Asia Pressures Australia to Support Cheaper Drug Access for AIDS

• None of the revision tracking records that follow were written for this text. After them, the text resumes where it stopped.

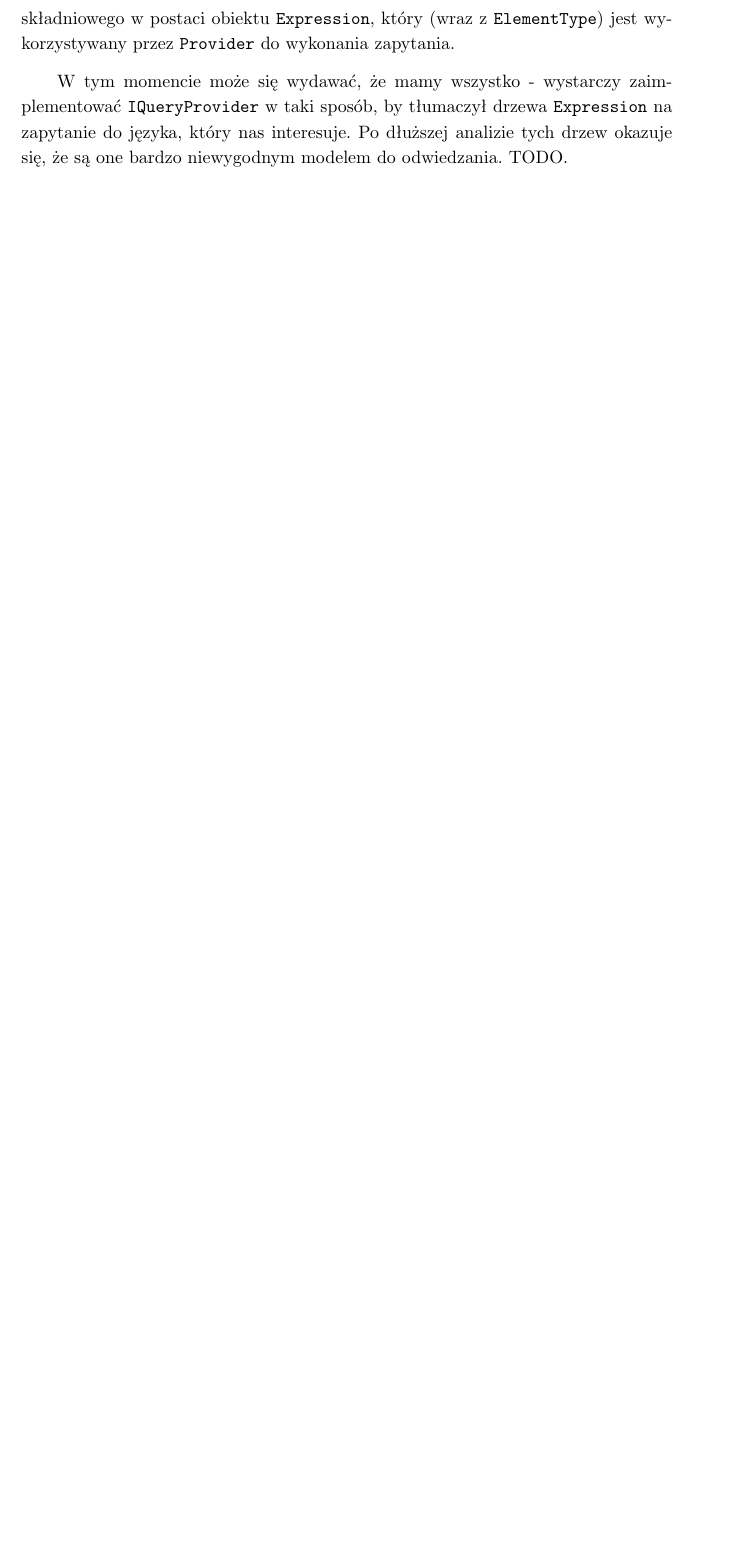
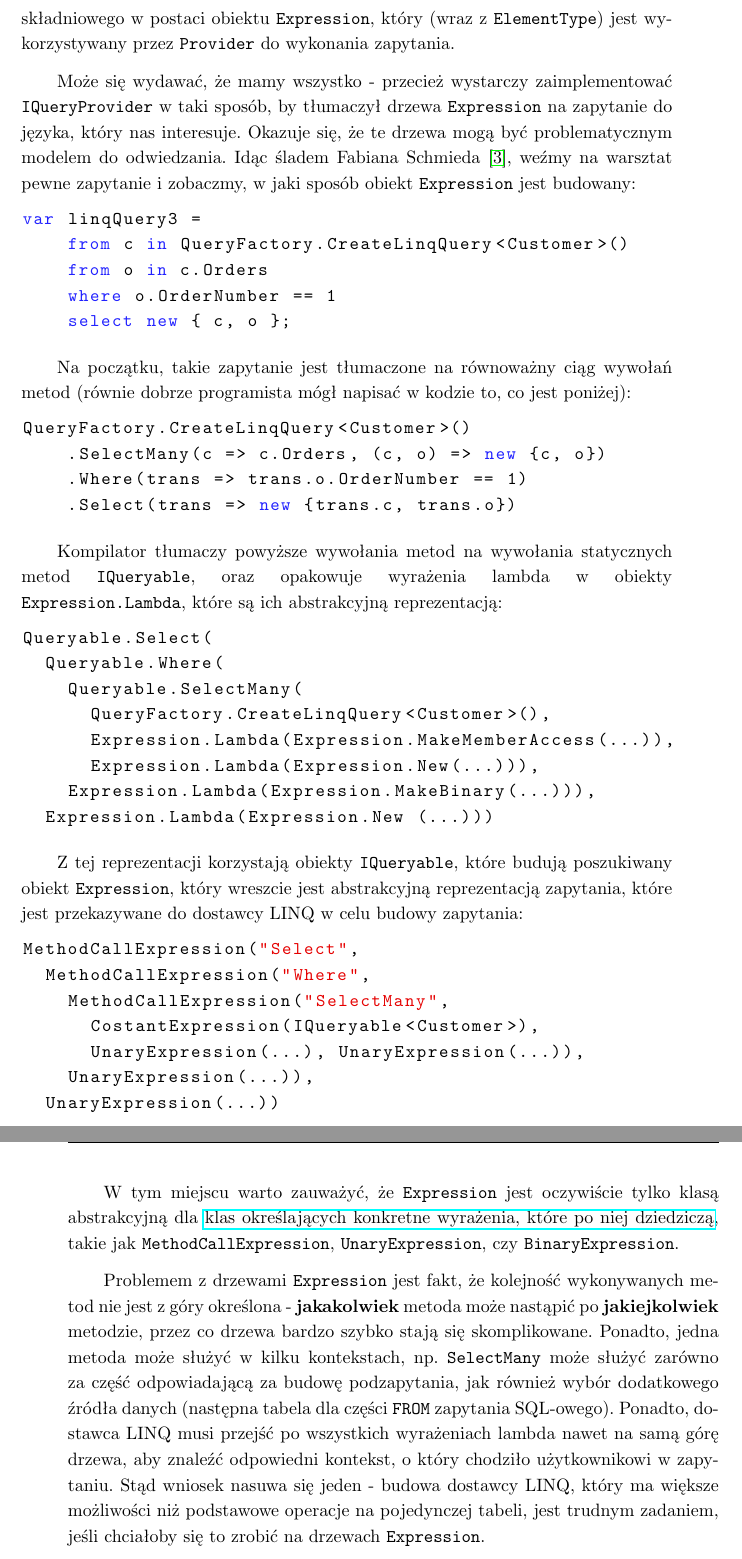
Before and after one commit to dmngrsk/iiuwr-bachelor-thesis, a LaTeX thesis (Thesis.Document/iithesis.tex, which reads Thesis.Document/Chapters/chapter1.tex): part of page 10 of 21 before the commit and two parts of pages 10 and 11 of 21 after it, the two joined at a grey line, cut so that both start at the same text, the shorter picture padded with empty space. Compiled offline with pdfLaTeX.

Commit message:
Chapter one done. Next step: planning chapter two

```diff
--- a/Thesis.Document/Chapters/chapter1.tex
+++ b/Thesis.Document/Chapters/chapter1.tex
@@ -61,7 +61,50 @@ Pierwsza właściwość zawiera oczywiście typ obiektów, których kolekcja jes
 
 Prawdziwym ,,zapytaniem'' ukrytym pod interfejsem \texttt{IQueryable} jest obiekt \texttt{Expression}, który reprezentuje wejściowe zapytanie LINQ jako drzewo operatorów i metod, które zostały w tym zapytaniu użyte \cite{linq_queryable}. Po głębszej analizie kodu źródłowego biblioteki .NET okazuje się, że \texttt{IQueryable} jest tak naprawdę mechanizmem wykorzystującym metody typowe dla kolekcji do budowania drzewa rozbioru składniowego w postaci obiektu \texttt{Expression}, który (wraz z \texttt{ElementType}) jest wykorzystywany przez \texttt{Provider} do wykonania zapytania.
 
-W tym momencie może się wydawać, że mamy wszystko - wystarczy zaimplementować \texttt{IQueryProvider} w taki sposób, by tłumaczył drzewa \texttt{Expression} na zapytanie do języka, który nas interesuje. Po dłuższej analizie tych drzew okazuje się, że są one bardzo niewygodnym modelem do odwiedzania. TODO.
+Może się wydawać, że mamy wszystko - przecież wystarczy zaimplementować \linebreak \texttt{IQueryProvider} w taki sposób, by tłumaczył drzewa \texttt{Expression} na zapytanie do języka, który nas interesuje. Okazuje się, że te drzewa mogą być problematycznym modelem do odwiedzania. Idąc śladem Fabiana Schmieda \cite{re-linq}, weźmy na warsztat pewne zapytanie i zobaczmy, w jaki sposób obiekt \texttt{Expression} jest budowany:
 
-\section{re-linq i \texttt{QueryModel}}
-W sekcji traktującej o drzewach wyrażeń \texttt{Expression} można zobaczyć, że ze względu na skomplikowaną strukturę tych drzew, budowa docelowego zapytania może być (i jest) trudna. W związku z tym, alternatywnym rozwiązaniem jest biblioteka re-linq, która tłumaczy drzewa wyrażeń \texttt{IQueryable} na tytułowe abstrakcyjne drzewa składniowe, a dokładniej - na obiekty \texttt{QueryModel}, które o wiele bardziej przypominają oryginalne zapytanie LINQ. Jest ono rozbite na cztery właściwości:
+\begin{lstlisting}
+var linqQuery3 =
+    from c in QueryFactory.CreateLinqQuery<Customer>()
+    from o in c.Orders
+    where o.OrderNumber == 1
+    select new { c, o };
+\end{lstlisting}
+
+Na początku, takie zapytanie jest tłumaczone na równoważny ciąg wywołań metod (równie dobrze programista mógł napisać w kodzie to, co jest poniżej):
+
+\begin{lstlisting}
+QueryFactory.CreateLinqQuery<Customer>()
+    .SelectMany(c => c.Orders, (c, o) => new {c, o})
+    .Where(trans => trans.o.OrderNumber == 1)
+    .Select(trans => new {trans.c, trans.o})
+\end{lstlisting}
+
+Kompilator tłumaczy powyższe wywołania metod na wywołania statycznych metod \texttt{IQueryable}, oraz opakowuje wyrażenia lambda w obiekty \linebreak \texttt{Expression.Lambda}, które są ich abstrakcyjną reprezentacją:
+
+\begin{lstlisting}
+Queryable.Select(
+  Queryable.Where(
+    Queryable.SelectMany(
+      QueryFactory.CreateLinqQuery<Customer>(),
+      Expression.Lambda(Expression.MakeMemberAccess(...)),
+      Expression.Lambda(Expression.New(...))),
+    Expression.Lambda(Expression.MakeBinary(...))),
+  Expression.Lambda(Expression.New (...)))
+\end{lstlisting}
+
+Z tej reprezentacji korzystają obiekty \texttt{IQueryable}, które budują poszukiwany obiekt \texttt{Expression}, który wreszcie jest abstrakcyjną reprezentacją zapytania, które jest przekazywane do dostawcy LINQ w celu budowy zapytania:
+
+\begin{lstlisting}
+MethodCallExpression("Select",
+  MethodCallExpression("Where",
+    MethodCallExpression("SelectMany",
+      CostantExpression(IQueryable<Customer>),
+      UnaryExpression(...), UnaryExpression(...)),
+    UnaryExpression(...)),
+  UnaryExpression(...))
+\end{lstlisting}
+
+W tym miejscu warto zauważyć, że \texttt{Expression} jest oczywiście tylko klasą abstrakcyjną dla \href{https://msdn.microsoft.com/en-us/library/system.linq.expressions.expression(v=vs.110).aspx}{klas określających konkretne wyrażenia, które po niej dziedziczą}, takie jak \texttt{MethodCallExpression}, \texttt{UnaryExpression}, czy \texttt{BinaryExpression}.
+
+Problemem z drzewami \texttt{Expression} jest fakt, że kolejność wykonywanych metod nie jest z góry określona - \textbf{jakakolwiek} metoda może nastąpić po \textbf{jakiejkolwiek} metodzie, przez co drzewa bardzo szybko stają się skomplikowane. Ponadto, jedna metoda może służyć w kilku kontekstach, np. \texttt{SelectMany} może służyć zarówno za część odpowiadającą za budowę podzapytania, jak również wybór dodatkowego źródła danych (następna tabela dla części \texttt{FROM} zapytania SQL-owego). Ponadto, dostawca LINQ musi przejść po wszystkich wyrażeniach lambda nawet na samą górę drzewa, aby znaleźć odpowiedni kontekst, o który chodziło użytkownikowi w zapytaniu. Stąd wniosek nasuwa się jeden - budowa dostawcy LINQ, który ma większe możliwości niż podstawowe operacje na pojedynczej tabeli, jest trudnym zadaniem, jeśli chciałoby się to zrobić na drzewach \texttt{Expression}.
@@ -75 +122,2 @@ W sekcji traktującej o drzewach wyrażeń \texttt{Expression} można zobaczyć,
+\end{itemize} % \pagebreak
 
```
Also changed, not shown: Thesis.Document/Chapters/chapter2.tex (+1 -1 lines), Thesis.Document/bibitems.tex (+2 -1 lines), Thesis.Document/iithesis.pdf, Thesis.Document/Chapters/chapter1.tex (18 more changed lines).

The Australian federal government is under pressure from Asia to "take a firmer line" with international pharmaceutical companies to permit access to cheaper AIDS drugs in developing nations, the Sydney Morning Herald reports. Malaysian AIDS Council President Marina Mahathir said yesterday that she would speak to Australian Foreign Minister Alexander Downer, as Australia has "resisted Opposition demands" that it side with the South African government in the patent protection lawsuit it faces from 39 multinational drug firms. The Australian government has, however, said that it supports provisions under world trade rules permitting countries in emergencies to support less expensive drugs. Mahathir said that if the drug industry "did not bend," more countries would turn to India and Brazil for cheaper generic versions of the drugs. Although she did not speak with her father, Malaysian Prime Minister Dr. Mahathir Mohamad about the issue, Marina Mahathir said that the Malaysian government supported the effort to bring more affordable drugs to poorer countries. A Downer spokesperson said drugs were important in the fight against HIV/AIDS, but they were only "part of the overall international response." As part of a $200 million global initiative, Australia is making "a substanial contribution" to prevention and community-based care, which were "equally effective against the epidemic," he said. An International Congress on AIDS in Asia and the Pacific will be held in Melbourne in October (Metherell, Sydney Morning Herald, 4/4).This is part of the KHN Morning Briefing, a summary of health policy coverage from major news organizations. Sign up for an email subscription.